    Most engaging for me was the chiasmus of the pattern of trials in Exodus (Ch 14-17). The Lords provision of food and water after and before being delivered from the Egyptians and Amalekites reminded me that God provides through it all in abundant proportion. I appreciated the connection of remembering this story through camping.   On a personal note, while listening to this lecture I remembered that as a child after my mother went through a divorce that we went camping in the Rocky Mountains for a week climbing the mountains of White River Park. I believe during this time of tribulation for my mother and our family that she wanted…

  • Seminary

    From Oppression to Revelation (Part 1 of 3)

    Exodus tells the story of a liberating God for an oppressed world. A Latin American perspective of oppression recognizes the unconsciousness an individual may have to oppression, because of their cultural context. During times of cryptic forms of oppression outside influence through individuals or events must occur to bring revelation. Moses, being Hebrew, but growing up Egyptian was an outsider to the Hebrew nation and in unique position to bring Gods revelation to the people of Israel. This revelation informed the Israelites of the magnitude of their suffering and Gods promise to deliver them from oppression. The argument of God being the liberator for oppressed and impoverished people is presented…

  • Seminary

    Partnerships

    Cross-Cultural Partnerships  A Review, By Jesse Brown Mary Lederleitner started her professional career as a CPA being employed with the IRS. Following this work, Mary graduated with a master’s degree in intercultural studies (Lederleitner, 2010). Mary is currently working on her Ph.D. in educational studies, while focusing on best practices related to cross-cultural ministry partnerships (InterVarsity, 2016). She has traveled extensively overseas being called to assist numerous intercultural organizations for consultation with financial practices. Presently, Mary is employed by Wycliffe International, an organization that focuses on translating the bible in communities throughout the world (Wycliff, 2016). Mary’s broad intercultural finance and ministry backgrounds are thoroughly beneficial in recommending strategies for…

  • Seminary

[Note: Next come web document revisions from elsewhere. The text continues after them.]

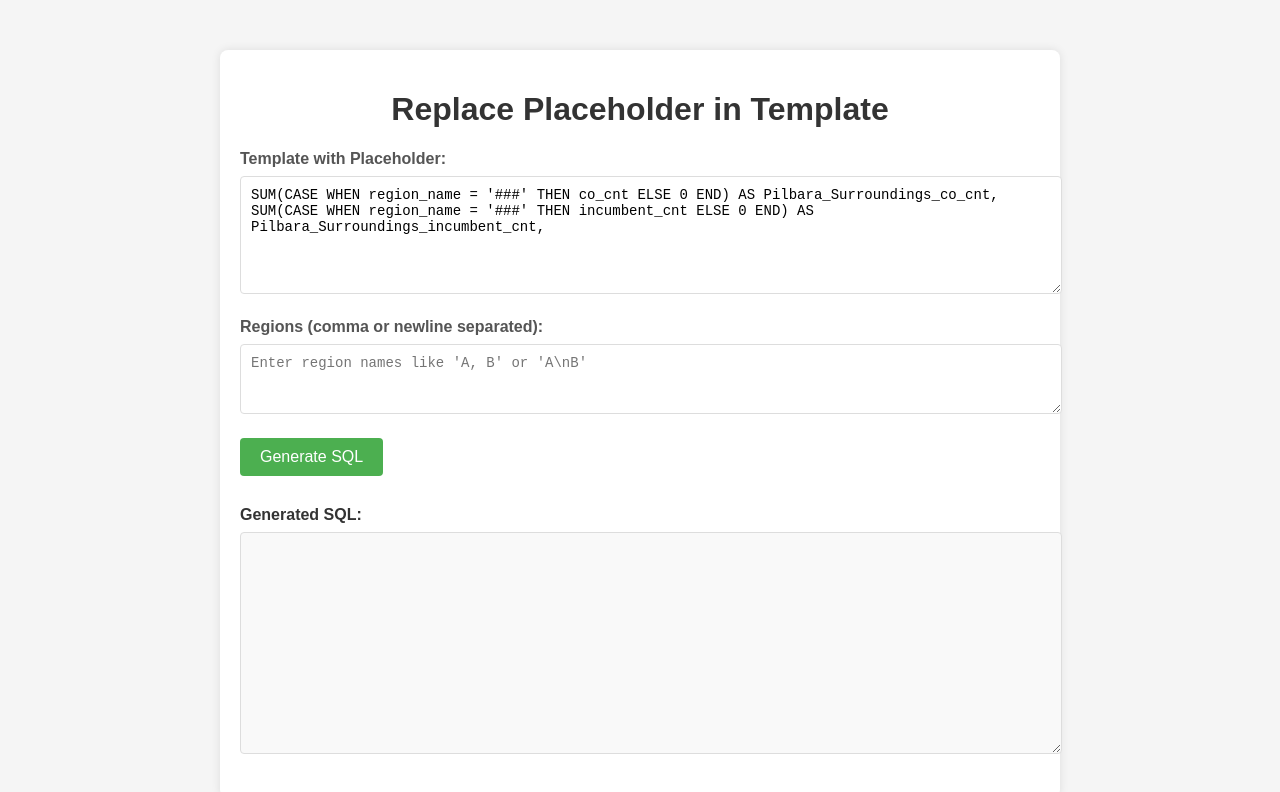
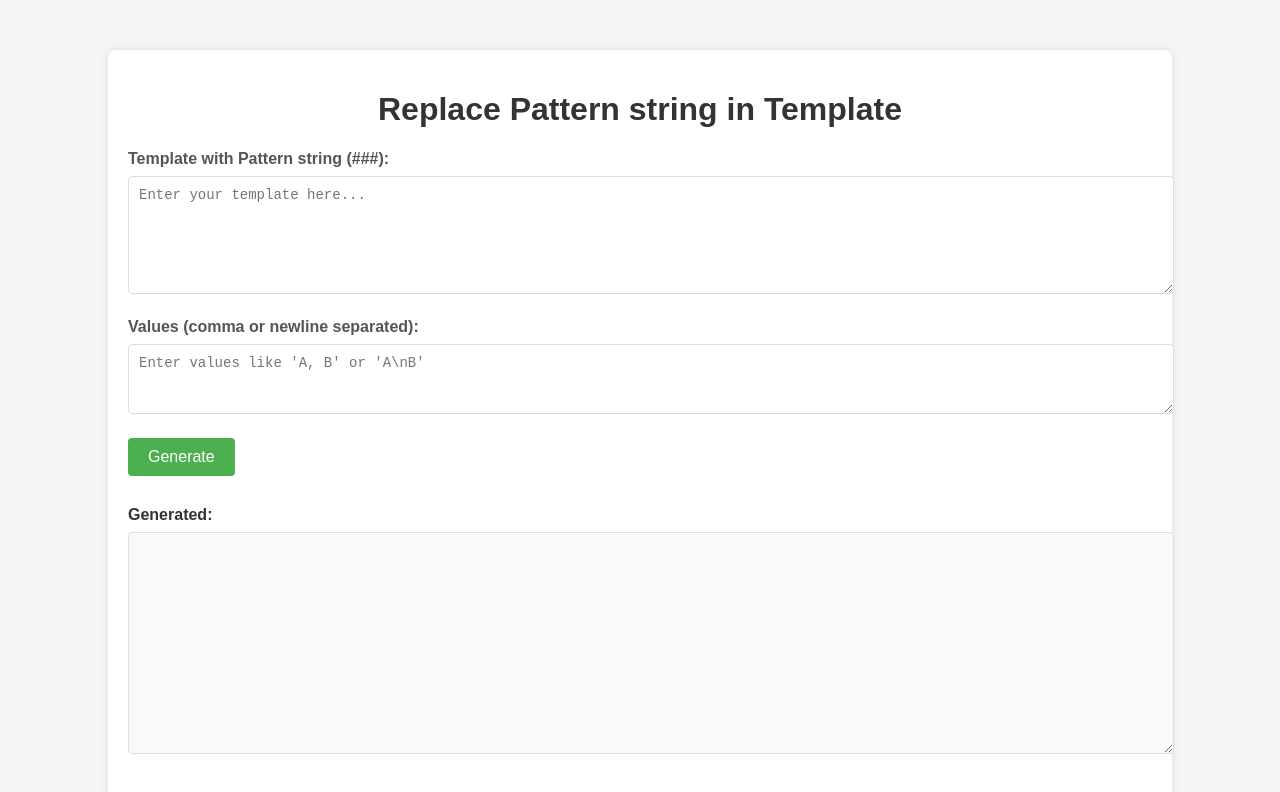
Before and after one commit to xjaroo/so-i-decided, a plain HTML site: page repeat-text-with-template/index.html in a window 1280 px wide. Drawn offline with Linux system fonts and the light colour scheme.

Commit message:
add pattern replacement

```diff
--- a/repeat-text-with-template/index.html
+++ b/repeat-text-with-template/index.html
@@ -3,7 +3,7 @@
 <head>
   <meta charset="UTF-8">
   <meta name="viewport" content="width=device-width, initial-scale=1.0">
-  <title>Replace Placeholder in Template</title>
+  <title>Replace Placeholder(###) in Template</title>
   <style>
     body {
       font-family: Arial, sans-serif;
@@ -13,7 +13,7 @@
     }
 
     .container {
-      max-width: 800px;
+      max-width: 80%;
       margin: 50px auto;
       background-color: #ffffff;
       padding: 20px;
@@ -84,29 +84,40 @@
 
       // Output the result
       document.getElementById('outputText').value = result;
+
+      // Copy the generated SQL to the clipboard
+      copyToClipboard(result);
+    }
+
+    function copyToClipboard(text) {
+      // Use the Clipboard API to copy the text
+      navigator.clipboard.writeText(text).then(function() {
+        alert('SQL copied to clipboard!');
+      }).catch(function(err) {
+        console.error('Error copying text: ', err);
+      });
     }
   </script>
 </head>
 <body>
 
 <div class="container">
-  <h1>Replace Placeholder in Template</h1>
+  <h1>Replace Pattern string in Template</h1>
 
   <!-- Input Template -->
-  <label for="templateText">Template with Placeholder:</label>
-  <textarea id="templateText" rows="6" placeholder="Enter your template here...">SUM(CASE WHEN region_name = '###' THEN co_cnt ELSE 0 END) AS Pilbara_Surroundings_co_cnt,
-SUM(CASE WHEN region_name = '###' THEN incumbent_cnt ELSE 0 END) AS Pilbara_Surroundings_incumbent_cnt,</textarea>
+  <label for="templateText">Template with Pattern string (###):</label>
+  <textarea id="templateText" rows="6" placeholder="Enter your template here..."></textarea>
 
   <!-- Input for Regions -->
-  <label for="regionsInput">Regions (comma or newline separated):</label>
-  <textarea id="regionsInput" rows="3" placeholder="Enter region names like 'A, B' or 'A\nB'"></textarea>
+  <label for="regionsInput">Values (comma or newline separated):</label>
+  <textarea id="regionsInput" rows="3" placeholder="Enter values like 'A, B' or 'A\nB'"></textarea>
 
   <!-- Button to trigger the replacement -->
-  <button onclick="replacePlaceholder()">Generate SQL</button>
+  <button onclick="replacePlaceholder()">Generate </button>
 
   <!-- Output Section -->
   <div class="output-section">
-    <label for="outputText">Generated SQL:</label>
+    <label for="outputText">Generated:</label>
     <textarea id="outputText" readonly></textarea>
   </div>
 </div>
```
Also changed, not shown: tools/index.html (+8 -0 lines), img/repeat-text-with-template.png (added).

    Call Me Maybe?

    Most engaging for me was the presentation of Genesis 17, which speaks to the discussion between God and Abraham about Gods renewed and increased covenant. This covenant included a blessing for Ishmael and Hager, and one of election and blessing for a son to be named Isaac born from Sarah. The back and forth discussion reminds me of the number of times God has called me throughout my life and I’ve ignored Him. The minimalist approach Abraham often has with his calling is reflected in how I continue to respond in situations of trial and pressure in the mission field. Taking the easy way out or one that makes since…

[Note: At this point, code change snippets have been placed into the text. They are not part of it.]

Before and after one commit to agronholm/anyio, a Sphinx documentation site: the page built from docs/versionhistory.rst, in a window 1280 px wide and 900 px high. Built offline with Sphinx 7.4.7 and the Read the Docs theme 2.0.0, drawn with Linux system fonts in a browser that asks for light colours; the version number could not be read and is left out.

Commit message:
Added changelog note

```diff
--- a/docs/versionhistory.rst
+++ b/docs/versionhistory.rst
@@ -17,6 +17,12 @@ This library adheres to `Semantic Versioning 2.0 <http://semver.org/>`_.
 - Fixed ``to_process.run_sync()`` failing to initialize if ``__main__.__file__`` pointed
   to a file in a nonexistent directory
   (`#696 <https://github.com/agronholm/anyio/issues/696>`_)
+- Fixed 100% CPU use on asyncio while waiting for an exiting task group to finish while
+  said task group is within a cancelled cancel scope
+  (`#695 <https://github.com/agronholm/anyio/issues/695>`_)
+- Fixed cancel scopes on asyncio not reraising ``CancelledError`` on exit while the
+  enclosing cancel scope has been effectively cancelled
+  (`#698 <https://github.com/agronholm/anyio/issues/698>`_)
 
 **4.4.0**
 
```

  • Seminary

    Who’s Culture is it Anyway?

    Reading about culture and how our own culture effects mission was enlightening.  Discovering the different cultural layers of values, beliefs and worldview and how these work together affecting our behaviors as enlightening (Winter, 2009).  Some of the most empowering information was that we hide or are unaware of our own culture and often what it reveals when we are in another culture. Additionally, it was insightful to hear that what we learn most while living in another culture will be what we learn about our own (Hall, 1959; Lederleitner, 2010). While living in another culture currently, I found Lederleitner’s (2010) chapter on Paternalism extremely helpful in mission.   Many of the pitfalls expressed throughout…